## What to produce
Going through the data below, copy out each line where the word "style" shows up.

## Data for the task
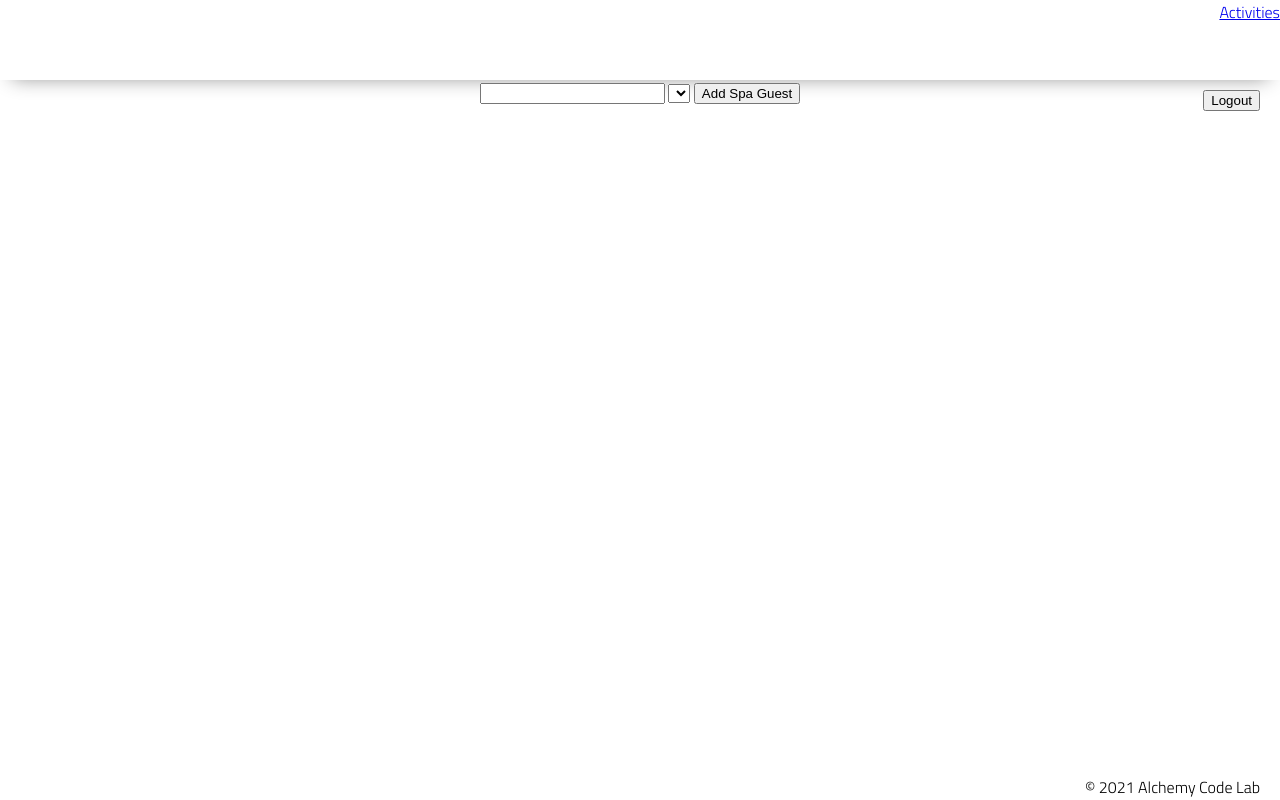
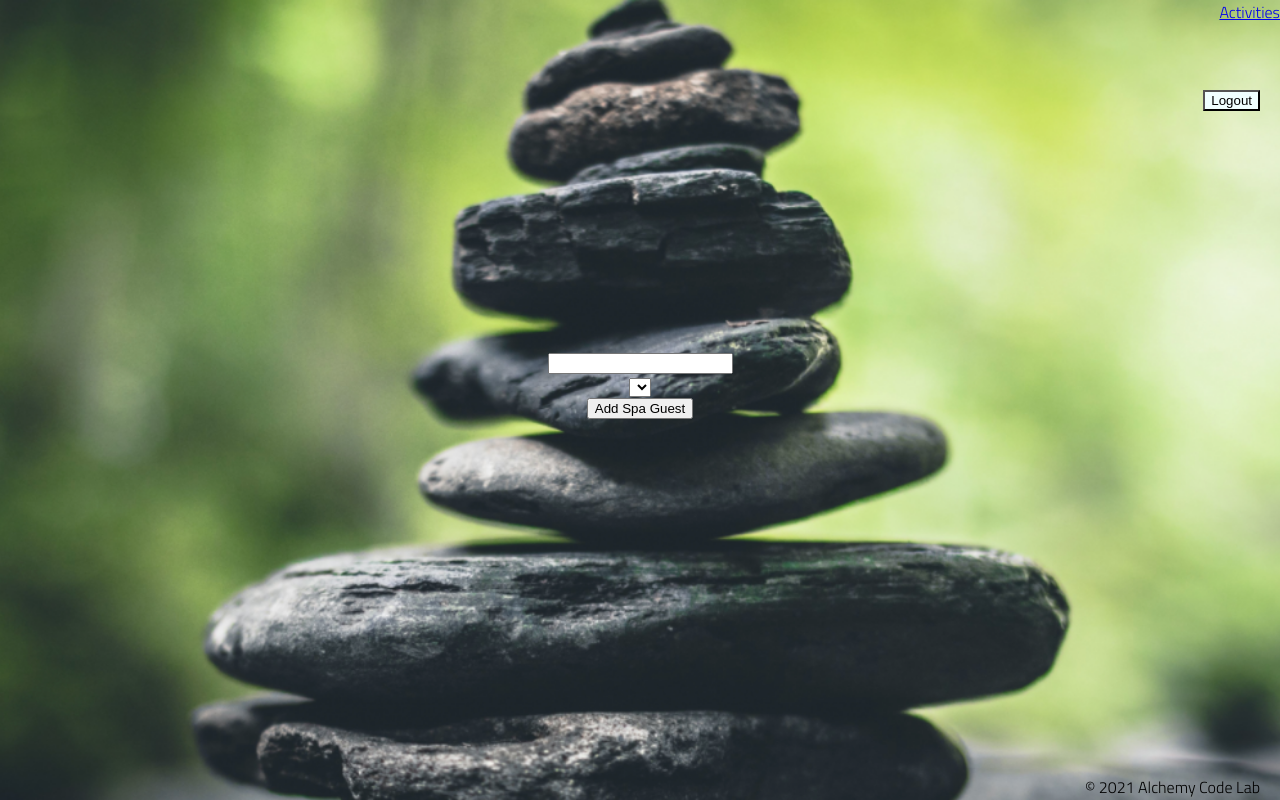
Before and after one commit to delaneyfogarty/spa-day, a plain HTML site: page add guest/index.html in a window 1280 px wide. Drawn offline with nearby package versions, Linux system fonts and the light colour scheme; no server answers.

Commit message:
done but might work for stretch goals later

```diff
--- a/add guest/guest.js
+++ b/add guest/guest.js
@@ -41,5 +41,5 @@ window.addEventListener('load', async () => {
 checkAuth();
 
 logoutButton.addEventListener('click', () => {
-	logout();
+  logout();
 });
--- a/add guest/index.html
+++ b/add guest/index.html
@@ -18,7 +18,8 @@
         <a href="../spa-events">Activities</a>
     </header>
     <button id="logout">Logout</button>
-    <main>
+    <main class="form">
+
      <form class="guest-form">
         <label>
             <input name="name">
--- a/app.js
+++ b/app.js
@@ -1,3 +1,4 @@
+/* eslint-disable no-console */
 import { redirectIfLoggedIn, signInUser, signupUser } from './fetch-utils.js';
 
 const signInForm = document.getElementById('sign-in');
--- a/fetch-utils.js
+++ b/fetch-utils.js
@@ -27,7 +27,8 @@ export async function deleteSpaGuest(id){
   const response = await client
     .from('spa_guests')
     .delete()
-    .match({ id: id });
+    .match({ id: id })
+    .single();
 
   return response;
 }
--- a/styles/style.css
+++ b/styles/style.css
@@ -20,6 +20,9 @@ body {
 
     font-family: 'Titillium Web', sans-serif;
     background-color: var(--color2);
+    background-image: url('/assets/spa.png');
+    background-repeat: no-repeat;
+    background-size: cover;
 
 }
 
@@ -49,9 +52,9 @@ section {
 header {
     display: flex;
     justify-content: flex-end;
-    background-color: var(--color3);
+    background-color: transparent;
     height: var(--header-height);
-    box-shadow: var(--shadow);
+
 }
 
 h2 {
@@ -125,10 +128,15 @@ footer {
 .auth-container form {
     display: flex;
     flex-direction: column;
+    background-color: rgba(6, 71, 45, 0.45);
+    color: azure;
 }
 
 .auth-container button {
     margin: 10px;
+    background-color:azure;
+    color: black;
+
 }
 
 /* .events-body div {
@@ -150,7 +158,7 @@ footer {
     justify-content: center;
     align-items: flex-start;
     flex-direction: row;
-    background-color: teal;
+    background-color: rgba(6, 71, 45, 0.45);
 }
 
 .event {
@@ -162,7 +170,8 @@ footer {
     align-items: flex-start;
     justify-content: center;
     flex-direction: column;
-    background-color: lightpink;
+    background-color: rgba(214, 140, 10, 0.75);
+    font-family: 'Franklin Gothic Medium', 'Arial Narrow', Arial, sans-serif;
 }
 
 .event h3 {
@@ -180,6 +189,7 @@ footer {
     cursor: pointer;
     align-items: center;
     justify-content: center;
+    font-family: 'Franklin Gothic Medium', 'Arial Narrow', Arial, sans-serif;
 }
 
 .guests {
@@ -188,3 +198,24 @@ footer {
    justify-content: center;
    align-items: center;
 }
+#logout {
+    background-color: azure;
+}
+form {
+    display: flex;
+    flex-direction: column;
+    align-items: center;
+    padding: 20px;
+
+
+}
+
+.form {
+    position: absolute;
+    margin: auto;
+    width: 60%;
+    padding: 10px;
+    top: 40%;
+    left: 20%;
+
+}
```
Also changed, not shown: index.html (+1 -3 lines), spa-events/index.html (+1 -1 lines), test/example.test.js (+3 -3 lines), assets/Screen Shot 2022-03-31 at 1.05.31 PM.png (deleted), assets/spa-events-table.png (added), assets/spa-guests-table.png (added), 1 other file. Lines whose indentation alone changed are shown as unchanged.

## Output
--- a/styles/style.css
+++ b/styles/style.css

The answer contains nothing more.